Kerkering made his MLB debut on Sept. 24 and impressed Mets hitters with his 99 mph fastball and incredible slider (some call it a sweeper). He showed enough promise and poise in his first three appearances that he made the Phillies’ NL Wild Card Series roster. Kerkering struck out a batter in a scoreless inning in Game 2, making him the first Phillies’ pitcher to make his MLB debut in September and pitch in the postseason since Marty Bystrom in 1980. Kerkering wouldn’t be on the NLDS roster if he wasn’t good, and Phillies manager Rob Thomson said he trusts him enough to put him in high-leverage situations. The Braves have never seen him. Maybe the Phillies can use that to their advantage. -- Todd Zolecki
Dodgers: Ryan Brasier, RHP

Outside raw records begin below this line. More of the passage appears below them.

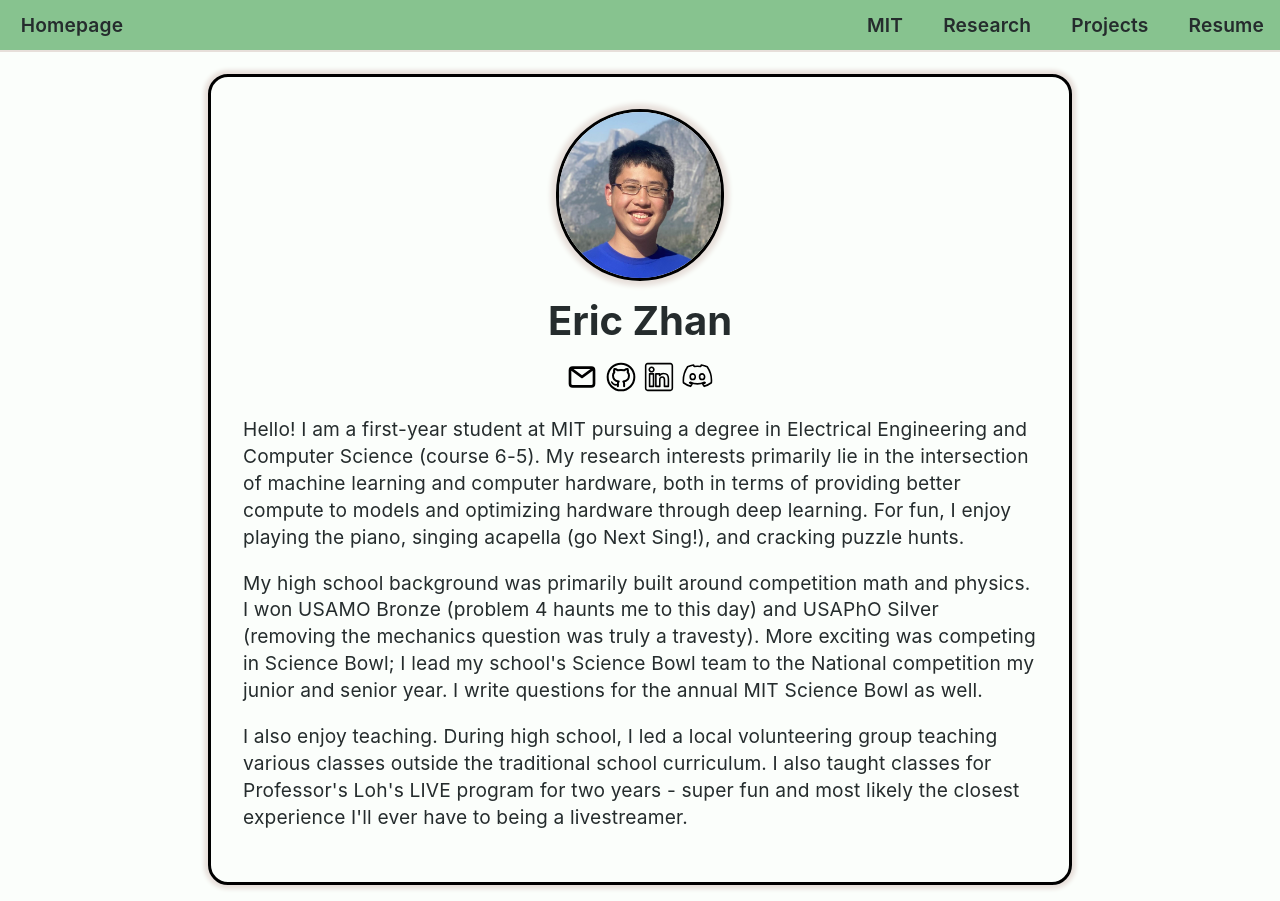
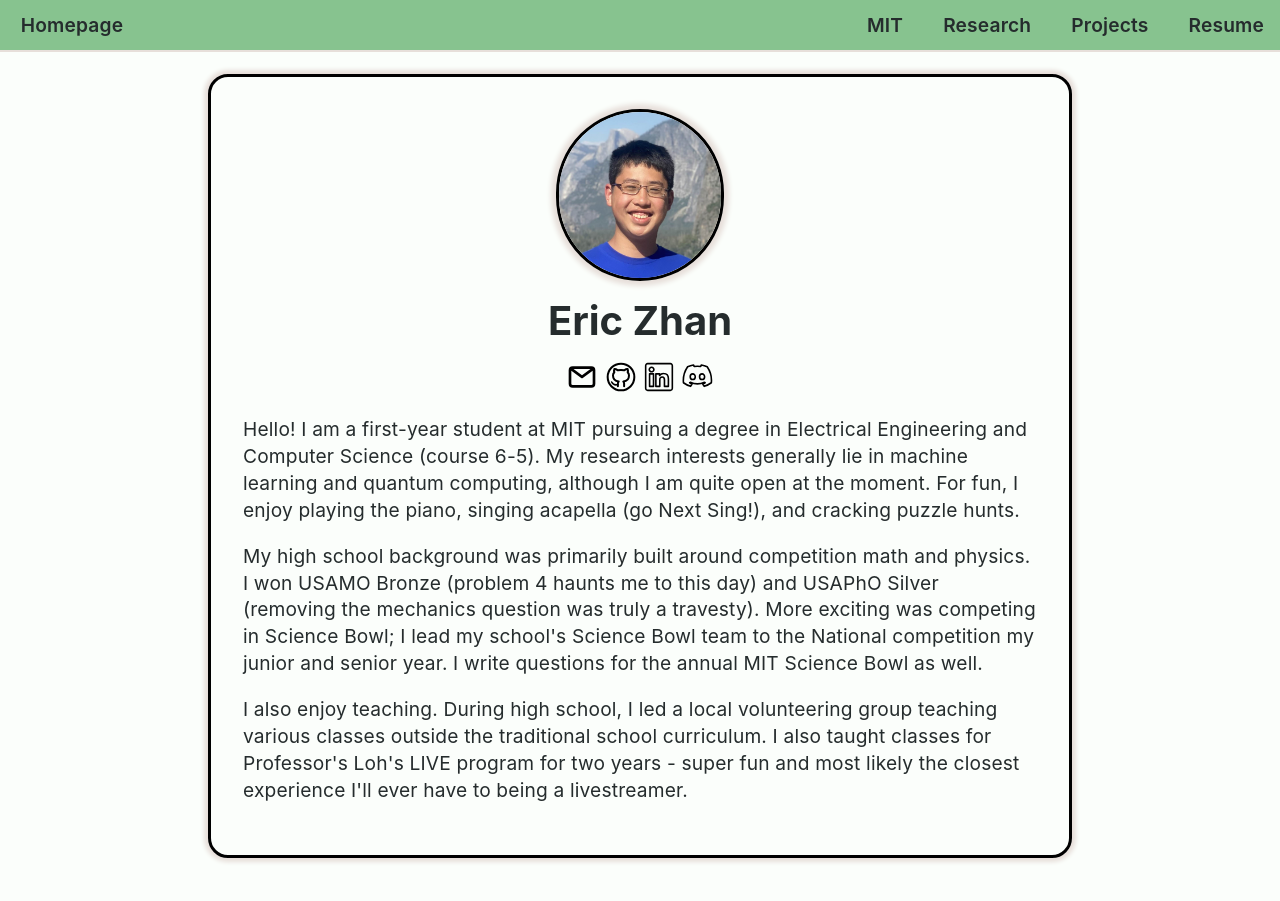
Before and after one commit to ricE06/personal-website, a Next.js app: page / in a window 1280 px wide. After the commit the page ends 874 px from the top, so only its background shows below. Built offline with nearby package versions, Linux system fonts and the light colour scheme.

Commit message:
modified front page

```diff
--- a/pages/index.js
+++ b/pages/index.js
@@ -37,9 +37,9 @@
       <section className={utilStyles.headingMd}>
         <p>
 	  		Hello! I am a first-year student at MIT pursuing a degree in Electrical Engineering and
-	  Computer Science (course 6-5). My research interests primarily lie in the intersection of machine
-	  learning and computer hardware, both in terms of providing better compute to models and optimizing hardware
-	  through deep learning. For fun, I enjoy playing the piano, singing acapella (go Next Sing!), and
+	  Computer Science (course 6-5). My research interests generally lie in machine learning and quantum computing,
+	  although I am quite open at the moment.
+	  For fun, I enjoy playing the piano, singing acapella (go Next Sing!), and
 	  cracking puzzle hunts.
 	  </p>
 	  <p>
```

Brasier is hardly an unknown given his role with the Red Sox in their 2018 World Series run. But after a pair of bad seasons in Boston, which ultimately resulted in his release, Brasier has found new life in Los Angeles and will be a big piece in October. After joining the Dodgers in July, Brasier allowed just three runs over 39 appearances. The veteran right-hander hasn’t given up a run since Aug. 6 against the Padres. With the D-backs having some right-handed firepower in the middle of the lineup, Brasier should be a busy man in the NLDS and possibly beyond. -- Juan Toribio
D-backs: Andrew Saalfrank, LHP

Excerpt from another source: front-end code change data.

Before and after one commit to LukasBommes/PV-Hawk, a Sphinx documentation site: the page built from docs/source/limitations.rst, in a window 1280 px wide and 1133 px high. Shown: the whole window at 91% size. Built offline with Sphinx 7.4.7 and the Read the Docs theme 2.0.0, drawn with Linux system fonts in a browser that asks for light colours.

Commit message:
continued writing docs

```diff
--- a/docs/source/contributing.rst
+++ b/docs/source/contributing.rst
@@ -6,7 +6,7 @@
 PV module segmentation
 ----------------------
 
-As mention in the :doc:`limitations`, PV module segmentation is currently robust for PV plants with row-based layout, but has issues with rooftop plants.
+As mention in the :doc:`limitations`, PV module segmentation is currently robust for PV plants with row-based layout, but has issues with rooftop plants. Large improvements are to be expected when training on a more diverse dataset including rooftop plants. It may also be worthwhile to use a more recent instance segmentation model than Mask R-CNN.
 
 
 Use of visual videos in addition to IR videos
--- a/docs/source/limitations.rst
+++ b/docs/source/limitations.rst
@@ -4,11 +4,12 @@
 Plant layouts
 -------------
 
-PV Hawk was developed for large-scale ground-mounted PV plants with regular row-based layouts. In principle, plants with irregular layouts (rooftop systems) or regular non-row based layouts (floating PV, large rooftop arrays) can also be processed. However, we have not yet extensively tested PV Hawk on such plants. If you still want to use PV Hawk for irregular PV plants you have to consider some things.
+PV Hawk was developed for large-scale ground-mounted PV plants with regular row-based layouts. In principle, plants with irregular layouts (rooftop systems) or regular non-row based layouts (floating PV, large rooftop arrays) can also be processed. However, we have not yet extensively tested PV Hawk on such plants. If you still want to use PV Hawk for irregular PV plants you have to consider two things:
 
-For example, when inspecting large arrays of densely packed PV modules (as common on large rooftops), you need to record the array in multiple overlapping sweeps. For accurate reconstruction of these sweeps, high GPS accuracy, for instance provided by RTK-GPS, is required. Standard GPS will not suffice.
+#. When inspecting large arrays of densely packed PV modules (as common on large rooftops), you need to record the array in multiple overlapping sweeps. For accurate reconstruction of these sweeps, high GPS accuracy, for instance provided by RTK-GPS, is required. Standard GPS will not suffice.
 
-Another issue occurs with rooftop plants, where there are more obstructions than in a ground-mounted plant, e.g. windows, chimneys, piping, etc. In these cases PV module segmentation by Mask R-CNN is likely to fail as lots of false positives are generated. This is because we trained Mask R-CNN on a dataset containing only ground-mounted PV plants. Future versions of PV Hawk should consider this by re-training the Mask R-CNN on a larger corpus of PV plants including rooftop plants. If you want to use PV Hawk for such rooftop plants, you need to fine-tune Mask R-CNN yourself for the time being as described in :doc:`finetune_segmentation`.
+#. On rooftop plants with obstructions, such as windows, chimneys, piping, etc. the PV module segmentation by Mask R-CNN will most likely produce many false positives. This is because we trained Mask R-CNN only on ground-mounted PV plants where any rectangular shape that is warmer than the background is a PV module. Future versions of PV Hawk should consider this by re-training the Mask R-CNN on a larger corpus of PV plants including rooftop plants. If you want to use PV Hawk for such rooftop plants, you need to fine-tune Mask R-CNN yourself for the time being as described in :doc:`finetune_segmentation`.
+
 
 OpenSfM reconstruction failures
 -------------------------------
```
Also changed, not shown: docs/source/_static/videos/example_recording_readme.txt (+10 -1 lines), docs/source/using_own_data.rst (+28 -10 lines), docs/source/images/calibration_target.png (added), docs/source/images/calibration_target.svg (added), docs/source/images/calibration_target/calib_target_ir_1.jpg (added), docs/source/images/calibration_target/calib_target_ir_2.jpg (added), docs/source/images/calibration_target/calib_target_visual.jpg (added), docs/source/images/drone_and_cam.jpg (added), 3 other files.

If you read his name and said, “Who?” don’t feel bad. Saalfrank, a sixth-round pick out of Indiana in 2019, was not a highly-touted prospect, but he’s sure performed like one for the D-backs since coming up early in September. The 26-year-old tossed 10 1/3 scoreless innings in 10 appearances for the D-backs and quickly earned manager Torey Lovullo’s trust. He came into a bases-loaded, one-out jam against the Brewers in Game 2 of the NL Wild Card Series and got out of it without a run scoring. He could be a big weapon against the Dodgers' left-handed bats. -- Steve Gilbert